Supplied records:
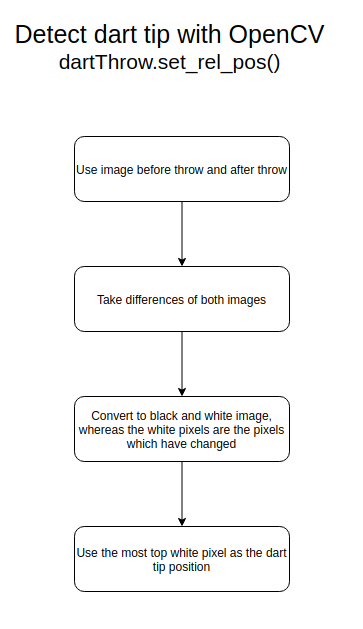
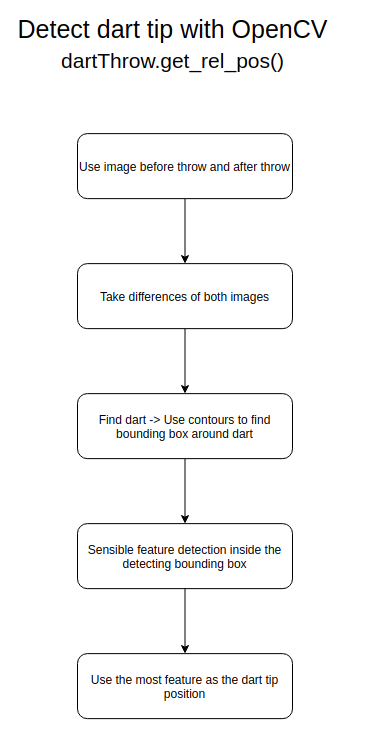
Documentation

diff --git a/readme.md b/readme.md
@@ -6,21 +6,6 @@
 
 # Readme.md
 
-<html>
-    <iframe
-   src="docs/drawio.html"
-   width="90%" 
-   height="400" 
-   name="SELFHTML_in_a_box">
-    </iframe>
-    <iframe
-   src="https://https://www.google.de/"
-   width="90%" 
-   height="400" 
-   name="SELFHTML_in_a_box">
-    </iframe>
-</html>
-
 **Table of Contents**
 
 # Getting Started
@@ -57,15 +42,30 @@ Afterwards a motion detection will detect changes in the camera capture and will
 
 <img src="docs/General_flow.png?raw=true" alt="drawing" width="200"/>
 
-## 2.  Detect dart tip
+## 2.  Detect dart position
 
-We now have two images - one from before the throw and one from after the throw. We use opencv to take the difference of both images. Other openCV functions help us to convert the image to black and white, whereas the white pixels are the one which haved changed.
 
-<img src="docs/BW_diff.png?raw=true" alt="drawing" width="300"/>
+We have two images - one from before the throw and one from after the throw. We use opencv to take the difference of both images. 
 
-To detect the dart tip positon now, we can simply use the most top white pixel in the image difference. This works as long as the angle of the camera relative to the dart board plane is lower than angle between the dart board and the dart.
+Note: It is easy to detect the dart - the difficult thing is to detect the exect position of dart tip - especially under  hard light conditions or if the dart tip has almost the same color as the background
 
 <img src="docs/Detection_flow.png?raw=true" alt="drawing" width="300"/>
+
+### Detect dart
+
+First we want to know where the dart is. We use the opencv contour detection and draw a bounding box around our dart.
+
+<img src="docs/contours.jpg?raw=true" alt="drawing" width="300"/>
+
+### Detect tip
+
+Now we make the box slightly bigger. Thereby we ensure that the darttip is definetly inside of the box (in case the contour detection only detected the rest of the dart and not the tip)
+
+We use a detailed feature point detection inside the bounding box. The most top feature point is used as our dart position.
+
+<img src="docs/features.jpg?raw=true" alt="drawing" width="40"/><br>
+
+<img src="docs/rec_dart.jpg?raw=true" alt="drawing" width="300"/>
 
 ## 3. Transform dart tip postion to score
 
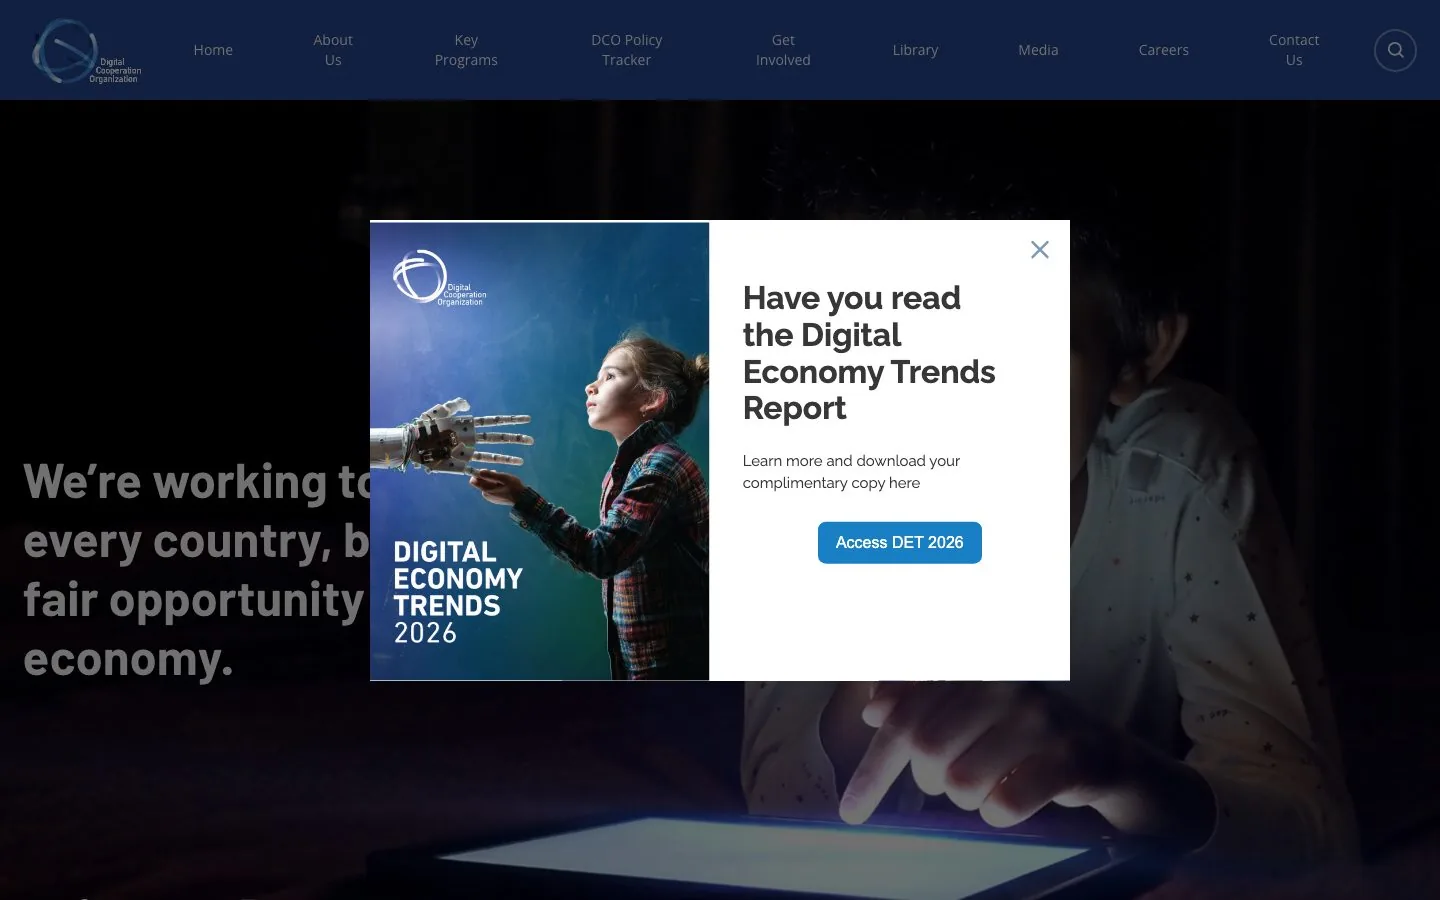
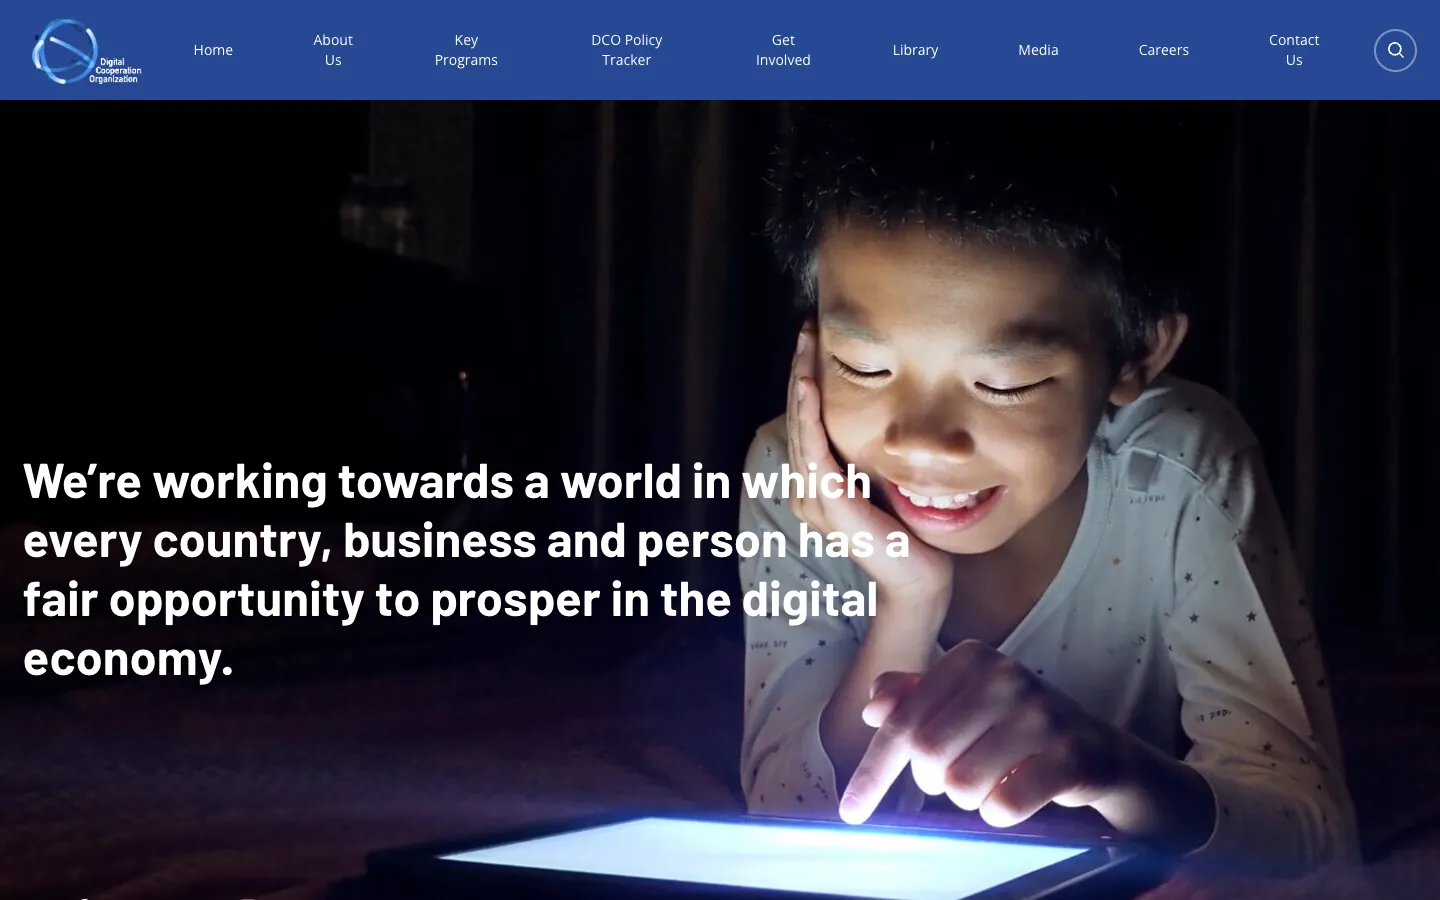
fix(work): DCO was a Webook project; its preview without the report popup

diff --git a/src/content/site.ts b/src/content/site.ts
@@ -396,7 +396,7 @@ export const proof = {
     kafu: "Technical lead, Webook",
     "smart-investor": "Tech manager, BIM Ventures",
     eeaward: "Tech manager, BIM Ventures",
-    dco: "Tech manager, BIM Ventures",
+    dco: "Technical lead, Webook",
     bimventures: "Tech manager, BIM Ventures",
     "react-brackets": "Creator",
   } as Record<string, string>,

Exercise details:
Return the material exactly as given above, picture-free.

Answer to this exercise:
Documentation

diff --git a/readme.md b/readme.md
@@ -6,21 +6,6 @@
 
 # Readme.md
 
-<html>
-    <iframe
-   src="docs/drawio.html"
-   width="90%" 
-   height="400" 
-   name="SELFHTML_in_a_box">
-    </iframe>
-    <iframe
-   src="https://https://www.google.de/"
-   width="90%" 
-   height="400" 
-   name="SELFHTML_in_a_box">
-    </iframe>
-</html>
-
 **Table of Contents**
 
 # Getting Started
@@ -57,15 +42,30 @@ Afterwards a motion detection will detect changes in the camera capture and will
 
 <img src="docs/General_flow.png?raw=true" alt="drawing" width="200"/>
 
-## 2.  Detect dart tip
+## 2.  Detect dart position
 
-We now have two images - one from before the throw and one from after the throw. We use opencv to take the difference of both images. Other openCV functions help us to convert the image to black and white, whereas the white pixels are the one which haved changed.
 
-<img src="docs/BW_diff.png?raw=true" alt="drawing" width="300"/>
+We have two images - one from before the throw and one from after the throw. We use opencv to take the difference of both images. 
 
-To detect the dart tip positon now, we can simply use the most top white pixel in the image difference. This works as long as the angle of the camera relative to the dart board plane is lower than angle between the dart board and the dart.
+Note: It is easy to detect the dart - the difficult thing is to detect the exect position of dart tip - especially under  hard light conditions or if the dart tip has almost the same color as the background
 
 <img src="docs/Detection_flow.png?raw=true" alt="drawing" width="300"/>
+
+### Detect dart
+
+First we want to know where the dart is. We use the opencv contour detection and draw a bounding box around our dart.
+
+<img src="docs/contours.jpg?raw=true" alt="drawing" width="300"/>
+
+### Detect tip
+
+Now we make the box slightly bigger. Thereby we ensure that the darttip is definetly inside of the box (in case the contour detection only detected the rest of the dart and not the tip)
+
+We use a detailed feature point detection inside the bounding box. The most top feature point is used as our dart position.
+
+<img src="docs/features.jpg?raw=true" alt="drawing" width="40"/><br>
+
+<img src="docs/rec_dart.jpg?raw=true" alt="drawing" width="300"/>
 
 ## 3. Transform dart tip postion to score
 
fix(work): DCO was a Webook project; its preview without the report popup

diff --git a/src/content/site.ts b/src/content/site.ts
@@ -396,7 +396,7 @@ export const proof = {
     kafu: "Technical lead, Webook",
     "smart-investor": "Tech manager, BIM Ventures",
     eeaward: "Tech manager, BIM Ventures",
-    dco: "Tech manager, BIM Ventures",
+    dco: "Technical lead, Webook",
     bimventures: "Tech manager, BIM Ventures",
     "react-brackets": "Creator",
   } as Record<string, string>,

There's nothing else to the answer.